The severe fall is understandable as over 14 percent of Freeport McMoRan’s total revenue originates from Freeport Indonesia’s production and export-related mining activities at its Grasberg mine, the world's largest gold mine and third-largest copper mine, on Papua. In the first half of 2015 Freeport Indonesia contributed USD $1.4 billion to its parent company’s income. Besides the discontinuation of exports, Freeport is also negatively affected by the low gold price, which is touching a five-year low at USD $1,086 per troy ounce.
Starting from 25 July 2015, Freeport Indonesia’s exports were suspended as the company failed to obtain an extension from Indonesia’s Ministry of Energy and Mineral Resources. The ministry refused to grant the extension as Freeport Indonesia is yet to submit a smelter project work plan and so far only transferred USD $115 million for the establishment of the processing plant while the government had requested 60 percent (approx. USD $170 million) of the total expected required funding as a sign of commitment to construct the smelter.
The construction of smelting facilities is part of Indonesia’s 2009 New Mining law. This new law includes the ban on exports of unprocessed minerals (which came into effect in January 2014), instead requiring Indonesian mining companies to process and refine their mining output domestically (before export is allowed). However, certain miners (including Freeport Indonesia and Newmont Nusa Tenggara) were allowed to resume mineral ore exports after a series of renegotiations with the government. In exchange for a six-month permit to resume copper concentrate exports, Freeport Indonesia has had to pay higher taxes and royalties as well as to start construction of domestic smelting facilities. Each six months, Freeport Indonesia needs to show progress it made with the construction of the smelter before a new export license is issued.
Bambang Gatot Ariyono, Coal & Mineral Director General at the Energy and Mineral Resources Ministry, stated that a new permit will be given to Freeport Indonesia provided that the miner complies with the government’s demands.
Another Fatal Accident at the Grasberg Mine

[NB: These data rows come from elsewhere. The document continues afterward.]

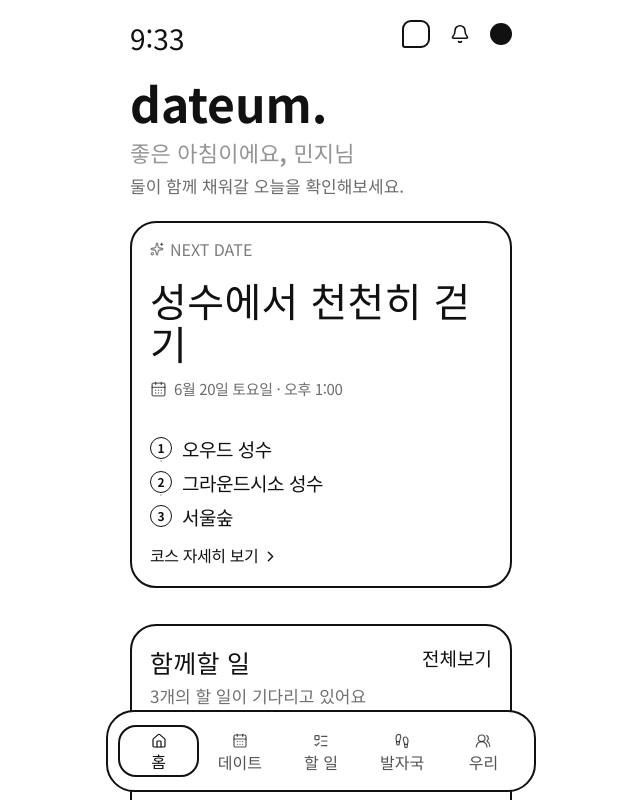
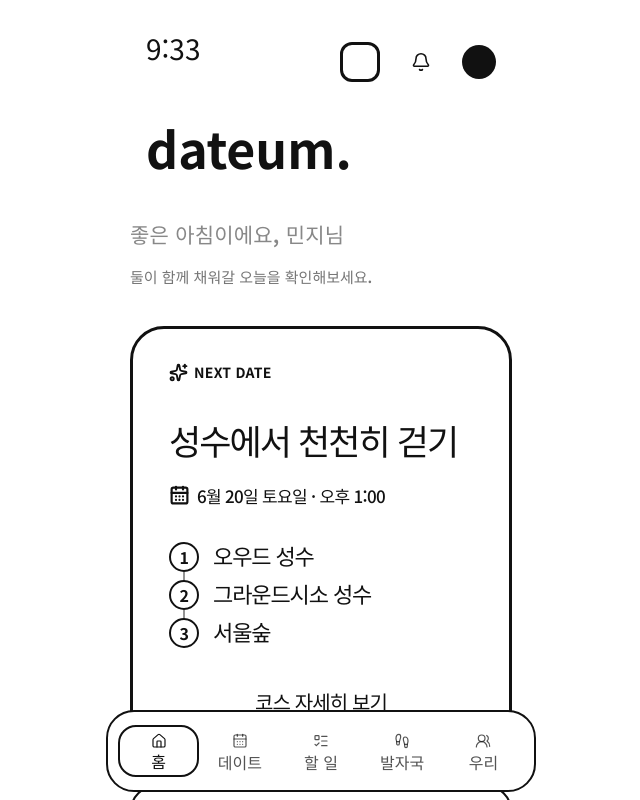
Before and after one commit to yejinrla/dateum, a React (Vite) app: page / in a window 1280 px wide. Shown: the top 800 px of the page, without its empty margins (319-959 px from the left). Built offline with nearby package versions, Linux system fonts and the light colour scheme; a web font is replaced by a local one.

Commit message:
Match home card to reference layout

```diff
--- a/src/styles.css
+++ b/src/styles.css
@@ -2786,3 +2786,165 @@ body {
 .course-detail-status {
   font-size: 14px;
 }
+
+/* Reference-style home card layout */
+.mobile-header {
+  padding: 34px 40px 20px;
+}
+
+.mobile-header::before {
+  margin-bottom: 62px;
+}
+
+.mobile-actions {
+  top: 42px;
+  right: 40px;
+  gap: 24px;
+}
+
+.mobile-actions::before {
+  width: 34px;
+  height: 34px;
+  border-width: 3px;
+  border-radius: 12px;
+}
+
+.mobile-actions::after {
+  width: 34px;
+  height: 34px;
+}
+
+.mobile-actions button,
+.icon-button {
+  width: 34px;
+  height: 34px;
+}
+
+.brand strong::after {
+  font-size: 50px;
+  line-height: 0.95;
+}
+
+.content {
+  padding: 28px 24px 0;
+}
+
+.page-header h1 {
+  font-family: var(--font-readable) !important;
+  font-size: 21px;
+  font-weight: 600;
+  line-height: 1.35;
+  color: rgba(17, 17, 17, 0.5);
+}
+
+.page-header p {
+  margin-top: 18px;
+  max-width: 330px;
+  font-family: var(--font-readable) !important;
+  font-size: 15px;
+  font-weight: 600;
+  line-height: 1.45;
+  color: rgba(17, 17, 17, 0.58);
+}
+
+.hero-card {
+  margin: 38px 0 38px;
+  padding: 34px 36px 30px;
+  border-width: 3px !important;
+  border-radius: 34px !important;
+}
+
+.hero-copy {
+  gap: 0;
+}
+
+.soft-label {
+  margin-bottom: 38px;
+  font-family: var(--font-readable) !important;
+  font-size: 14px;
+  font-weight: 800;
+  line-height: 1;
+  letter-spacing: 0.02em;
+  color: #111;
+}
+
+.soft-label svg {
+  width: 19px;
+  height: 19px;
+  stroke-width: 2.4;
+}
+
+.hero-copy h2 {
+  margin: 0 0 26px;
+  font-family: var(--font-readable) !important;
+  font-size: 35px;
+  font-weight: 800;
+  line-height: 1.12;
+  letter-spacing: -0.055em;
+  color: #111;
+}
+
+.hero-card .hero-date {
+  margin: 0 0 36px;
+  font-size: 17px;
+  font-weight: 500;
+  line-height: 1.25;
+  color: #111;
+  letter-spacing: -0.04em;
+}
+
+.hero-card .hero-date svg {
+  width: 21px;
+  height: 21px;
+  stroke-width: 2.5;
+}
+
+.hero-card .route {
+  margin: 0;
+  gap: 0;
+}
+
+.hero-card .route-stop {
+  min-height: 38px;
+  gap: 14px;
+  align-items: flex-start;
+}
+
+.hero-card .route-stop span {
+  width: 30px;
+  height: 30px;
+  border: 2.5px solid #111;
+  font-size: 16px;
+  font-weight: 800;
+  line-height: 1;
+}
+
+.hero-card .route-stop:not(:last-child)::after {
+  left: 14px;
+  top: 30px;
+  bottom: -2px;
+  width: 2px;
+  background: #111;
+  opacity: 0.45;
+}
+
+.hero-card .route-stop p {
+  margin-top: 0;
+  font-size: 22px;
+  font-weight: 500;
+  line-height: 1.25;
+  letter-spacing: -0.05em;
+}
+
+.hero-card .text-button {
+  margin: 34px auto 0;
+  justify-content: center;
+  font-size: 20px;
+  font-weight: 800;
+  line-height: 1.2;
+  letter-spacing: -0.045em;
+}
+
+.hero-card .text-button svg {
+  display: none;
+}
```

Unrelated to the above story, Indonesian news agency Tempo reported that a Freeport Indonesia worker died after falling off a conveyor belt on Saturday (25/07) at the Grasberg mine. There have been a number of fatal accidents at the Grasberg mine which indicate a lack of sufficient safety standards. In September 2014 four workers died due to a truck collision. In May 2013, 28 workers died after a tunnel collapsed.